By | Blog

Common-law relationships in Canada are on the rise among couples. One of the main advantages of this arrangement compared to a traditional marriage is that that when the common-law couple breaks up, there is no legal action required, no divorce process. However, matters become more complicated when children are involved. In Canada, all parents—married or not—are entitled to seek custody and access of their children. What does that mean for common-law couples?

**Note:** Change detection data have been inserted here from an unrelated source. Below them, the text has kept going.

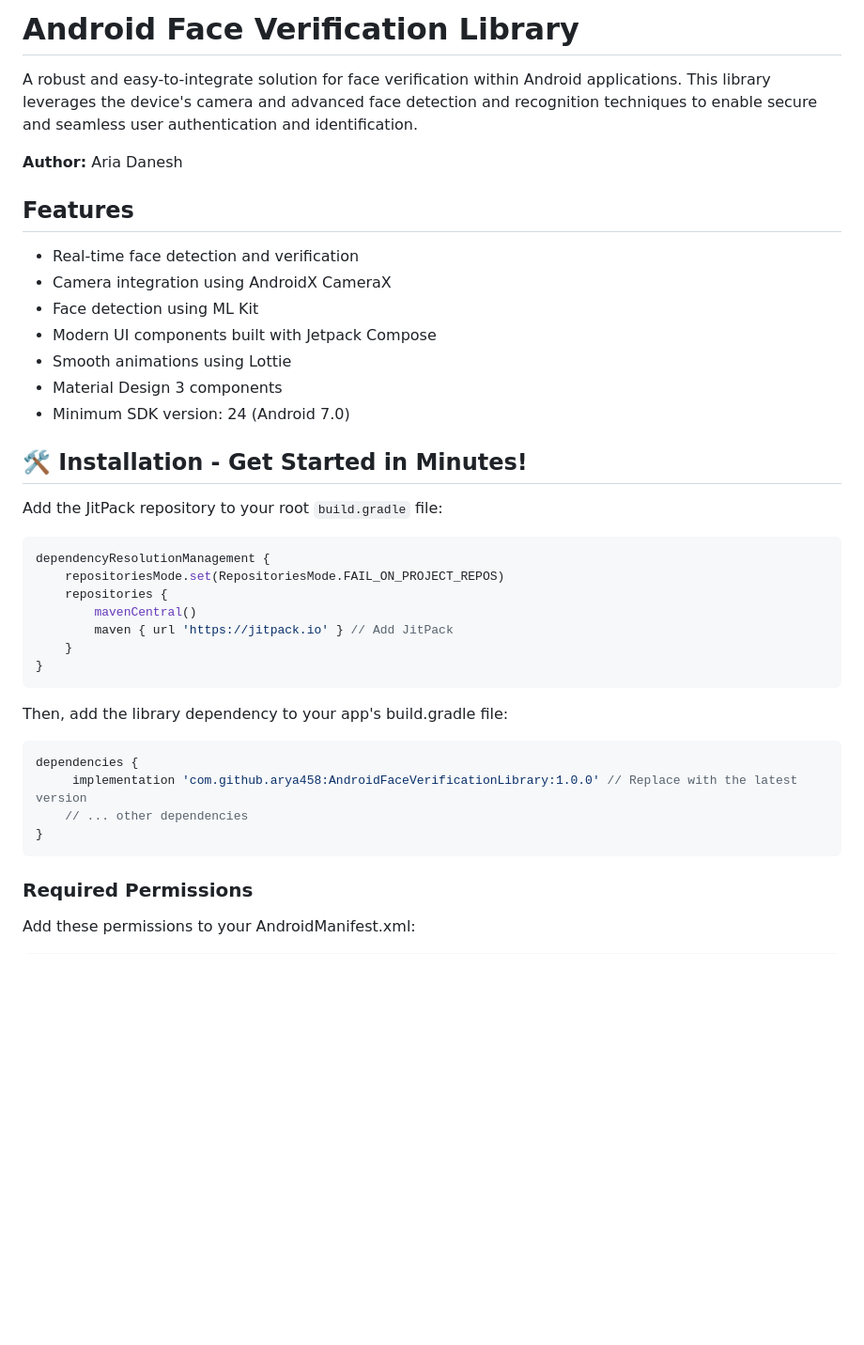
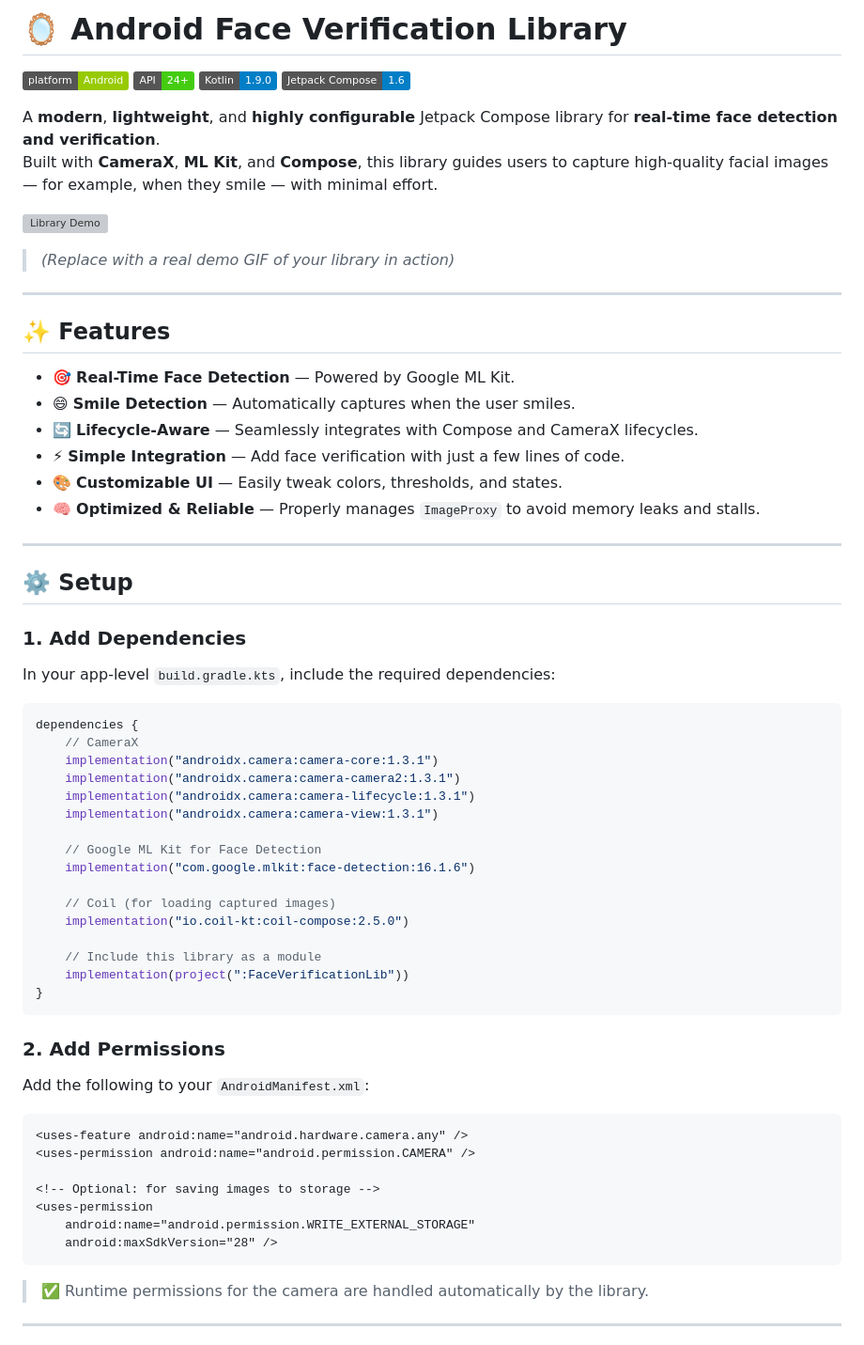
Before and after one commit to arya458/AndroidFaceVerificationLibrary, a Markdown page: README.md, the part around one of its changes. Shown at 94% size. Rendered like a GitHub page; badges without logos; blank space fills up the shorter version; grey boxes are pictures that could not be loaded.

````diff
--- a/README.md
+++ b/README.md
@@ -1,43 +1,69 @@
-# Android Face Verification Library
+# 🪞 Android Face Verification Library
 
-A robust and easy-to-integrate solution for face verification within Android applications. This library leverages the device's camera and advanced face detection and recognition techniques to enable secure and seamless user authentication and identification.
+[![Platform](https://img.shields.io/badge/platform-Android-green.svg)](https://www.android.com)
+[![API](https://img.shields.io/badge/API-24%2B-brightgreen.svg)](https://developer.android.com/reference/android/os/Build.VERSION_CODES)
+[![Kotlin](https://img.shields.io/badge/Kotlin-1.9.0-blue.svg?logo=kotlin)](https://kotlinlang.org)
+[![Jetpack Compose](https://img.shields.io/badge/Jetpack%20Compose-1.6-blue.svg?logo=jetpackcompose)](https://developer.android.com/jetpack/compose)
 
-**Author:** Aria Danesh
+A **modern**, **lightweight**, and **highly configurable** Jetpack Compose library for **real-time face detection and verification**.
+Built with **CameraX**, **ML Kit**, and **Compose**, this library guides users to capture high-quality facial images — for example, when they smile — with minimal effort.
 
-## Features
+![Library Demo](https://i.imgur.com/your-demo-image.gif)
+> *(Replace with a real demo GIF of your library in action)*
 
-- Real-time face detection and verification
-- Camera integration using AndroidX CameraX
-- Face detection using ML Kit
-- Modern UI components built with Jetpack Compose
-- Smooth animations using Lottie
-- Material Design 3 components
-- Minimum SDK version: 24 (Android 7.0)
+---
 
-## 🛠️ Installation - Get Started in Minutes!
+## ✨ Features
 
-Add the JitPack repository to your root `build.gradle` file:
+- 🎯 **Real-Time Face Detection** — Powered by Google ML Kit.
+- 😄 **Smile Detection** — Automatically captures when the user smiles.
+- 🔄 **Lifecycle-Aware** — Seamlessly integrates with Compose and CameraX lifecycles.
+- ⚡ **Simple Integration** — Add face verification with just a few lines of code.
+- 🎨 **Customizable UI** — Easily tweak colors, thresholds, and states.
+- 🧠 **Optimized & Reliable** — Properly manages `ImageProxy` to avoid memory leaks and stalls.
 
-```gradle
-dependencyResolutionManagement {
-    repositoriesMode.set(RepositoriesMode.FAIL_ON_PROJECT_REPOS)
-    repositories {
-        mavenCentral()
-        maven { url 'https://jitpack.io' } // Add JitPack
-    }
+---
+
+## ⚙️ Setup
+
+### 1. Add Dependencies
+
+In your app-level `build.gradle.kts`, include the required dependencies:
+
+```kotlin
+dependencies {
+    // CameraX
+    implementation("androidx.camera:camera-core:1.3.1")
+    implementation("androidx.camera:camera-camera2:1.3.1")
+    implementation("androidx.camera:camera-lifecycle:1.3.1")
+    implementation("androidx.camera:camera-view:1.3.1")
+
+    // Google ML Kit for Face Detection
+    implementation("com.google.mlkit:face-detection:16.1.6")
+
+    // Coil (for loading captured images)
+    implementation("io.coil-kt:coil-compose:2.5.0")
+
+    // Include this library as a module
+    implementation(project(":FaceVerificationLib"))
 }
 ```
 
-Then, add the library dependency to your app's build.gradle file:
+### 2. Add Permissions
 
-```gradle
-dependencies {
-     implementation 'com.github.arya458:AndroidFaceVerificationLibrary:1.0.0' // Replace with the latest version
-    // ... other dependencies
-}
+Add the following to your `AndroidManifest.xml`:
+
+```xml
+<uses-feature android:name="android.hardware.camera.any" />
+<uses-permission android:name="android.permission.CAMERA" />
+
+<!-- Optional: for saving images to storage -->
+<uses-permission
+    android:name="android.permission.WRITE_EXTERNAL_STORAGE"
+    android:maxSdkVersion="28" />
 ```
 
-### Required Permissions
+> ✅ Runtime permissions for the camera are handled automatically by the library.
 
-Add these permissions to your AndroidManifest.xml:
+---
 
````
Also changed, not shown: other parts of README.md (+164 -134 lines).
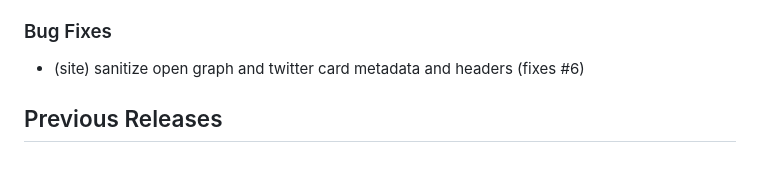
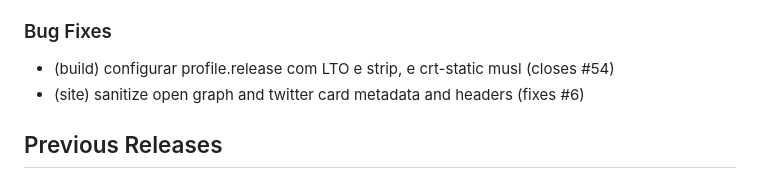
Before and after one commit to lumenpink/lacraia, a Markdown page: CHANGELOG.md, the part around the change. Rendered like a GitHub page.

Commit message:
docs(changelog): registrar otimizacao e static musl (closes #54)

```diff
--- a/CHANGELOG.md
+++ b/CHANGELOG.md
@@ -30,6 +30,7 @@
   - (server) auto‑increment port if occupied (#12)
 
 ### Bug Fixes
+  - (build) configurar profile.release com LTO e strip, e crt-static musl (closes #54)
   - (site) sanitize open graph and twitter card metadata and headers (fixes #6)
 
 ## Previous Releases
```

The implications vary depending on jurisdiction.   In Ontario, two people are considered to be in a common-law relationship if: They have lived together as a couple for…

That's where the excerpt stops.